— “That’s impossible!” said the woman, panicked. “I spoke to Mom yesterday morning!”
The officer didn’t contradict her. Given the advanced state of decomposition of the two bodies, their deaths occurred approximately 10 to 15 days prior.

Dear readers, I am telling you this profoundly sad story because it breaks my soul and because my officer friend says that it’s the tragic fate of too many elderly people. The old man in his wheelchair and his wife, who was barely able to walk according to the janitor, lived in a single bedroom apartment on the third floor of a building with no elevator. Who cared for whom?

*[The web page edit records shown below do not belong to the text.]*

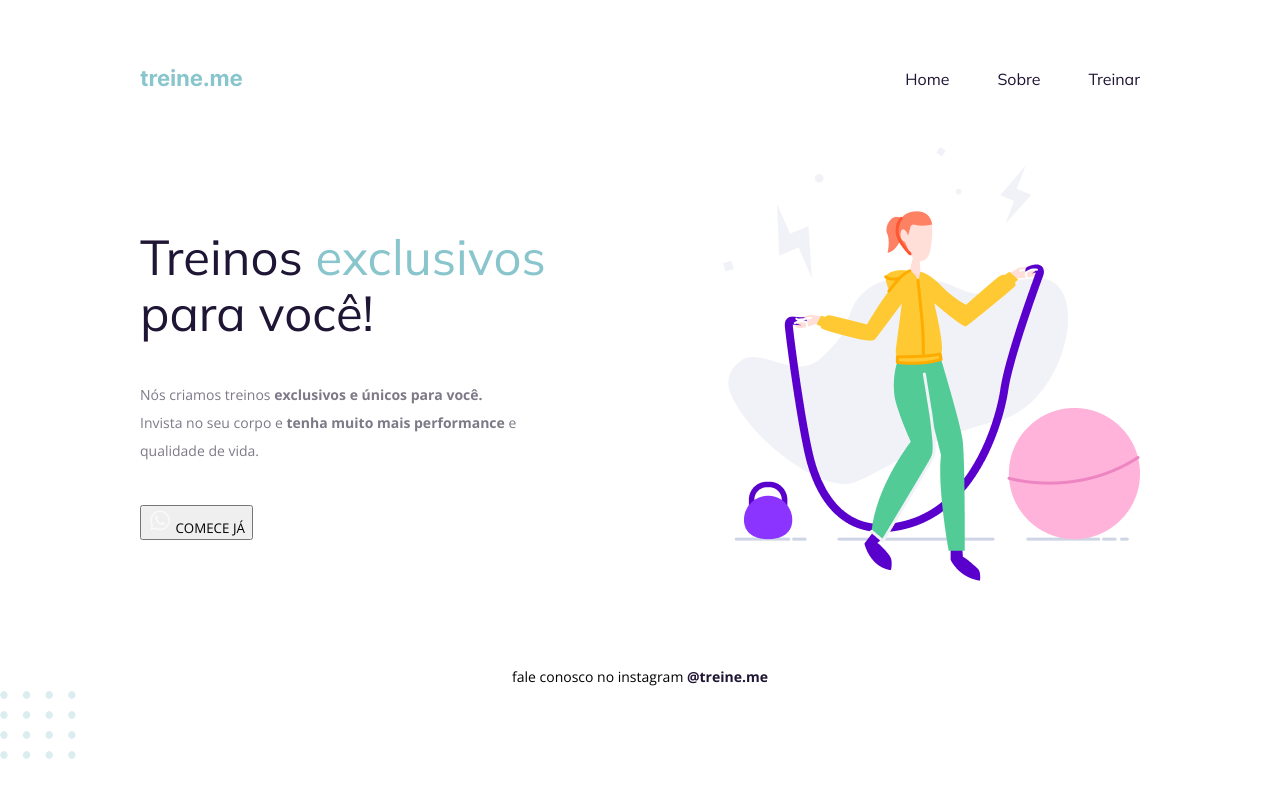
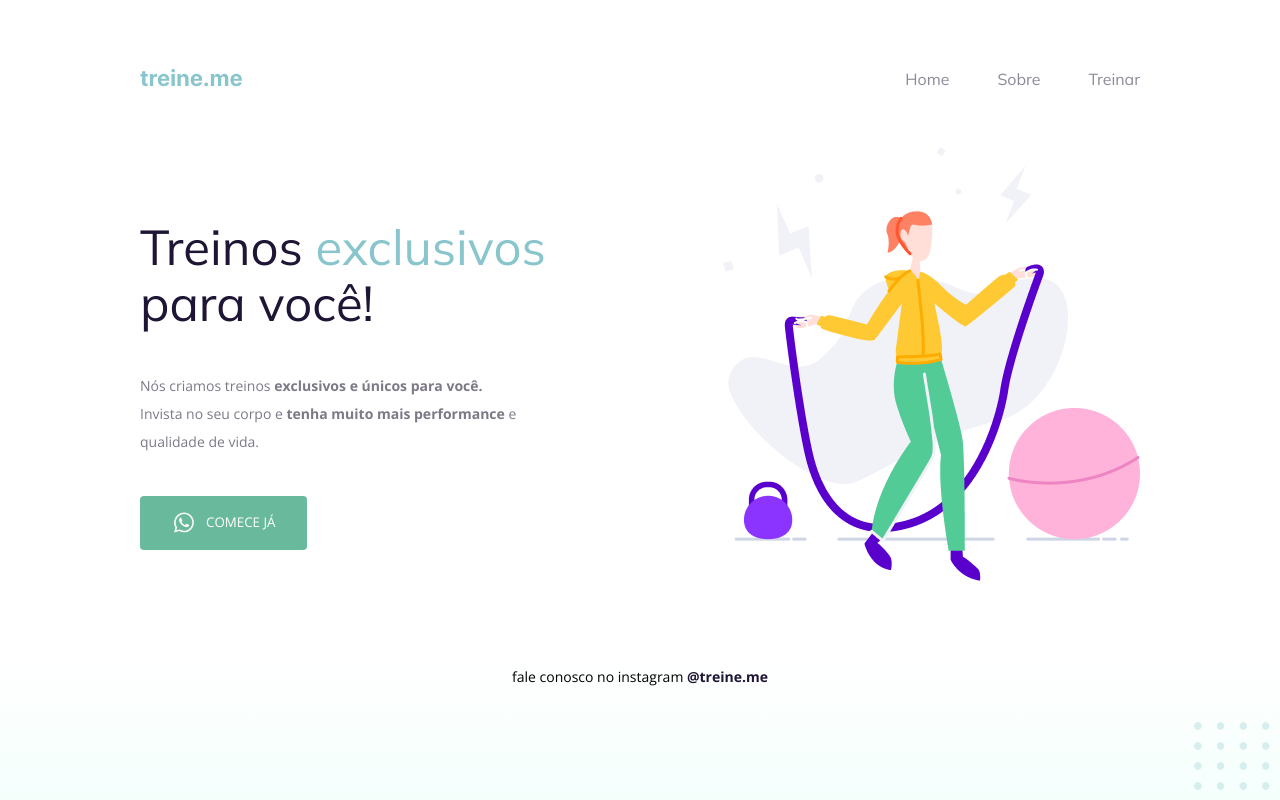
Before and after one commit to Ericodesenvolvedor/treine-me, a plain HTML site: page index.html in a window 1280 px wide. Drawn offline with nearby package versions, Linux system fonts and the light colour scheme.

Commit message:
feat: Estilização btn, #balls, e linear-gradient.

```diff
--- a/index.html
+++ b/index.html
@@ -45,6 +45,6 @@
             fale conosco no instagram <a href="https://instagram.com" target="_blank">@treine.me</a>
         </footer>
     </div>
-    <img src="./images/balls-decoration.svg" alt="Bolhinhas decorativas" />
+    <img id="balls" src="./images/balls-decoration.svg" alt="Bolhinhas decorativas" />
 </body>
 </html>
--- a/style.css
+++ b/style.css
@@ -1,11 +1,14 @@
 body {
     margin: 0;
     font-family: 'Open Sans', sans-serif;
+    background-image: linear-gradient(180deg, rgba(227, 255, 248, 0) 82.08%, rgba(227, 255, 248, 0.38) 100%);
+    min-height: 100vh;
 }
 
 .page {
     width: 1000px;
-    margin: 65px auto 0;
+    margin: 0 auto;
+    padding-top: 65px;
 }
 
 nav {
@@ -23,7 +26,8 @@ ul {
     padding: 0;
 }
 
-h1, ul {
+h1,
+ul {
     font-family: 'Mulish', sans-serif;
 }
 
@@ -32,8 +36,13 @@ a {
     text-decoration: none;
 }
 
+ul li a {
+    opacity: 0.5;
+}
+
 ul li a:hover {
     font-weight: bold;
+    opacity: 1;
 }
 
 main {
@@ -54,7 +63,7 @@ section h1 {
 }
 
 section h1 span {
-    color:#89C5CC;
+    color: #89C5CC;
 }
 
 section p {
@@ -67,8 +76,26 @@ section p {
 }
 
 button {
+    display: flex;
+    align-items: center;
+    justify-content: center;
+    gap: 10px;
+
     text-transform: uppercase;
     font-family: 'Open Sans', sans-serif;
+
+    background-color: #69B99D;
+    color: #fff;
+
+    border-radius: 4px;
+    border: none;
+    padding: 14px 32px 15px;
+
+    cursor: pointer;
+}
+
+button:hover {
+    background-color: #409174;
 }
 
 footer {
@@ -80,3 +107,9 @@ footer {
 footer a {
     font-weight: bold;
 }
+
+#balls {
+    position: fixed;
+    bottom: 0;
+    right: 0;
+}
```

My officer friend has been retired for 20 years now. Last year, he found himself single again. As he recounted this sad story, he wondered if he would be able to care for himself in his cottage until the end. He has two long staircases to manage – one that goes down to his basement workshop and another that leads up to the second-floor bedroom.

The story my friend shared with our little coffee shop trio this morning stirs up a lot of questions, in him, in George (82) and in me, of course. We stay to drink a second coffee and to think aloud. “We have to think about it fast,” says the retired officer, “for age flees like a thief, and we could be left alone, isolated, poorly setup, far from our loved ones and ignored by our neighbours.”

“We are all alone,” continues George. “We are born alone and we die alone, like old, confused, starved mice, hidden away in the back of the cupboard more often than not...”

As for me, a few weeks short of 77, I believe that, if old age is a time when the body gradually declines, it’s also an incredible opportunity to finally slow down. It’s a time when we can take care of our mind in a way we never had a chance to while making a living. Today, this intelligent body is forcing us to slow down most of the time, so we can pamper our little hearts and the friends who surround us more.

Let’s take care of one another. Call your friends, keep in touch with your neighbours, take it upon yourself to check in with lonely and aging souls that so desperately need our care. Let’s love every minute of our life today. Perhaps the more we stretch it, the more likely we’ll deserve a few drops of wisdom.